_MATERIAL FOR THIS EXERCISE_
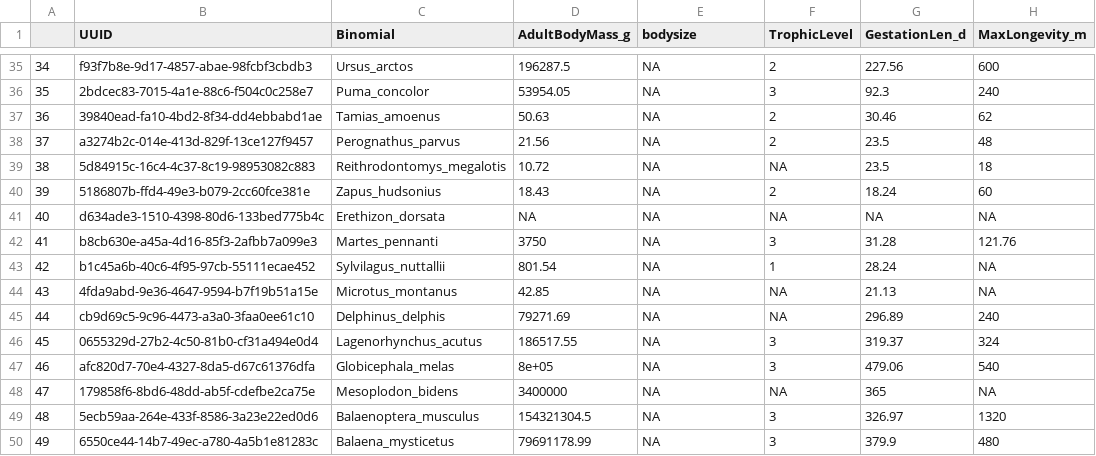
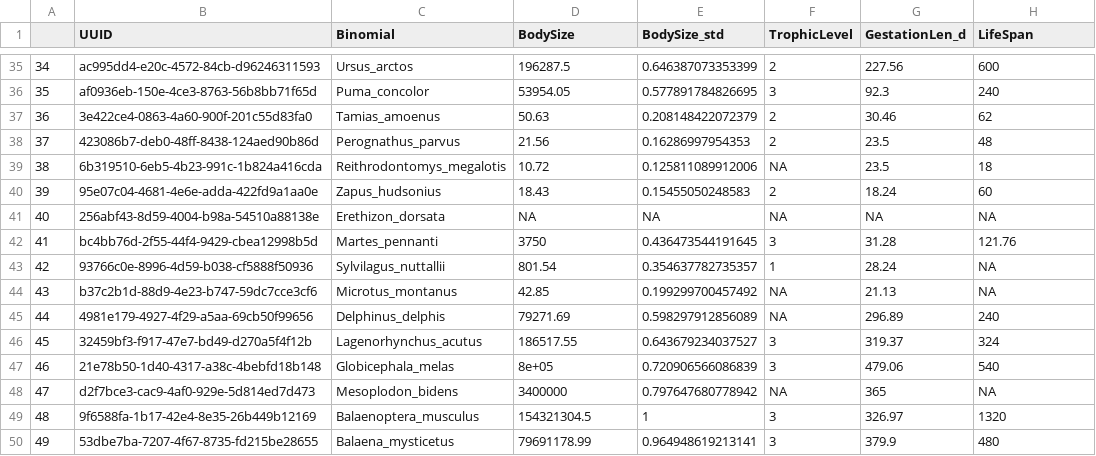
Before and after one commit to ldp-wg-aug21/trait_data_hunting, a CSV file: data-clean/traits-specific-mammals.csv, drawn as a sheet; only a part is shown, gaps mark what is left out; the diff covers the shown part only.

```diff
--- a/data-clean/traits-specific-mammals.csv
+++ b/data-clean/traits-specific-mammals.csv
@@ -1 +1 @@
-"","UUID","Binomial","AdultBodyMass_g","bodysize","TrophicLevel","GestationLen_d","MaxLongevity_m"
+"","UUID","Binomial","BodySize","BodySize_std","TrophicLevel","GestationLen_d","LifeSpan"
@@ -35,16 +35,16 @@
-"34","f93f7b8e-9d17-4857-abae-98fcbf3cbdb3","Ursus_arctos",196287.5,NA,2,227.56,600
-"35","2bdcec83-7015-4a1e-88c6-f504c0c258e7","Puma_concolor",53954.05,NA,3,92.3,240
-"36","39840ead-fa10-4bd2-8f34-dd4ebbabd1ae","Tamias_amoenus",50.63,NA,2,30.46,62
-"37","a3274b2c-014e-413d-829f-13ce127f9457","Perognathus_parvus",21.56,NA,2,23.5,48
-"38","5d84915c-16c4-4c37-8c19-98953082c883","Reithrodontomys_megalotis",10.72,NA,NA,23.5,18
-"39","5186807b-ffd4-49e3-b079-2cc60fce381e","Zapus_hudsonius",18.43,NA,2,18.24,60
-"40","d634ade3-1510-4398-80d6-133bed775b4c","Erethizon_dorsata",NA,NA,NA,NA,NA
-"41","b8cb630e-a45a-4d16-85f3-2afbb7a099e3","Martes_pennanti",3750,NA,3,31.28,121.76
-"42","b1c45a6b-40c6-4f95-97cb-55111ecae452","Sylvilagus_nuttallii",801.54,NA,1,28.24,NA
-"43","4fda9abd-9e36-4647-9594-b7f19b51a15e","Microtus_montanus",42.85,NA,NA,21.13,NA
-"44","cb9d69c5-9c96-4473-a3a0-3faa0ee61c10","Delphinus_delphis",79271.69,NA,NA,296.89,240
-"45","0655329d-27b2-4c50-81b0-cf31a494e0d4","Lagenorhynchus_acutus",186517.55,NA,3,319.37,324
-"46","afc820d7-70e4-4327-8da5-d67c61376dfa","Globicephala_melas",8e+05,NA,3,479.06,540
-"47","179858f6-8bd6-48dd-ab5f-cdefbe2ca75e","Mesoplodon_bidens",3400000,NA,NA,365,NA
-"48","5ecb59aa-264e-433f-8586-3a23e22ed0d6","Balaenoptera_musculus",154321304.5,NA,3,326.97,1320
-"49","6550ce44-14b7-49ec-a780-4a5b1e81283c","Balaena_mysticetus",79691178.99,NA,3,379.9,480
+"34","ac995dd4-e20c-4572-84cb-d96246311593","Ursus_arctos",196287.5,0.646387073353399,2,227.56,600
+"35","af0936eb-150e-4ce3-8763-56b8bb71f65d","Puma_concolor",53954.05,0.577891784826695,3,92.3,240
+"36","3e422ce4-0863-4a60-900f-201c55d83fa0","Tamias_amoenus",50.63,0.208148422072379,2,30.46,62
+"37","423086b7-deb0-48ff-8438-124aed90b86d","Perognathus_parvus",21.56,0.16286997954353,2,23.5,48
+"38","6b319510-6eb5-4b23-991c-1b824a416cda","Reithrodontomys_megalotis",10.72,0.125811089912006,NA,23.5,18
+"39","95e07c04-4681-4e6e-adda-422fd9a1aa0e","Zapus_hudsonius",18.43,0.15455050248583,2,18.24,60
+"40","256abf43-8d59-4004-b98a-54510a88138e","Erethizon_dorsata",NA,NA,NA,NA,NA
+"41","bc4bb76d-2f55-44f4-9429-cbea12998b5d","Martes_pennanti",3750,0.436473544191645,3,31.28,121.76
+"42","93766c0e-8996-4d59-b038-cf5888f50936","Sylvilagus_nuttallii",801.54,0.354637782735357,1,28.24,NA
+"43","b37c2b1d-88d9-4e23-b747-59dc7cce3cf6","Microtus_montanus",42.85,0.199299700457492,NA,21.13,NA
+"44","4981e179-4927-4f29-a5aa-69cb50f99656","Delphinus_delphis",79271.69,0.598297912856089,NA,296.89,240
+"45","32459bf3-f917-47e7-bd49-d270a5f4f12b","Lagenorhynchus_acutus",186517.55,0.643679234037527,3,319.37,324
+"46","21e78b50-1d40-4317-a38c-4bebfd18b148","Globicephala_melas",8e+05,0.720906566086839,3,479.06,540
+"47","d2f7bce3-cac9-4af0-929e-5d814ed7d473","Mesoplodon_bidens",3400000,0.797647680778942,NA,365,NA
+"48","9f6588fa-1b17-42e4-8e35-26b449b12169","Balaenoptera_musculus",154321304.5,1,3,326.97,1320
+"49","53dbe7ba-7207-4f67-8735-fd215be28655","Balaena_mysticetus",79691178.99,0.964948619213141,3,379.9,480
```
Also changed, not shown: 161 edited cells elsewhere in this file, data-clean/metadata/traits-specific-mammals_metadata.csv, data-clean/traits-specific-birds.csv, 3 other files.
...
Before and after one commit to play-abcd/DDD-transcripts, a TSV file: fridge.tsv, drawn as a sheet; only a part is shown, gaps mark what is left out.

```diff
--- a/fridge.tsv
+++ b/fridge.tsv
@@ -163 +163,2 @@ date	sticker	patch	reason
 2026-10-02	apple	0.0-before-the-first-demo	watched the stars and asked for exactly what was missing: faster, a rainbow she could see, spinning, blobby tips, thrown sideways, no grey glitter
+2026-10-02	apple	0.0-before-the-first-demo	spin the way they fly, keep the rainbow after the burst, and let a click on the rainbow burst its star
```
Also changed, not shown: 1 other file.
---
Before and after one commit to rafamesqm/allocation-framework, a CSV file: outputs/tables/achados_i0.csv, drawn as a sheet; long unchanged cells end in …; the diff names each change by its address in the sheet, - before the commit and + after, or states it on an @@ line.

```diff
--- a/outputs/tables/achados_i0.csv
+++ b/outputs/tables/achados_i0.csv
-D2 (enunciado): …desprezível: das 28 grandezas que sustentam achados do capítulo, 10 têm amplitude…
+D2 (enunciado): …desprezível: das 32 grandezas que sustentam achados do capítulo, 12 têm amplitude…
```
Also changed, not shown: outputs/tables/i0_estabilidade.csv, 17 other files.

_TASK_
Provide only the number of lines within the material that contain the string "desprezível".

_REPLY_
2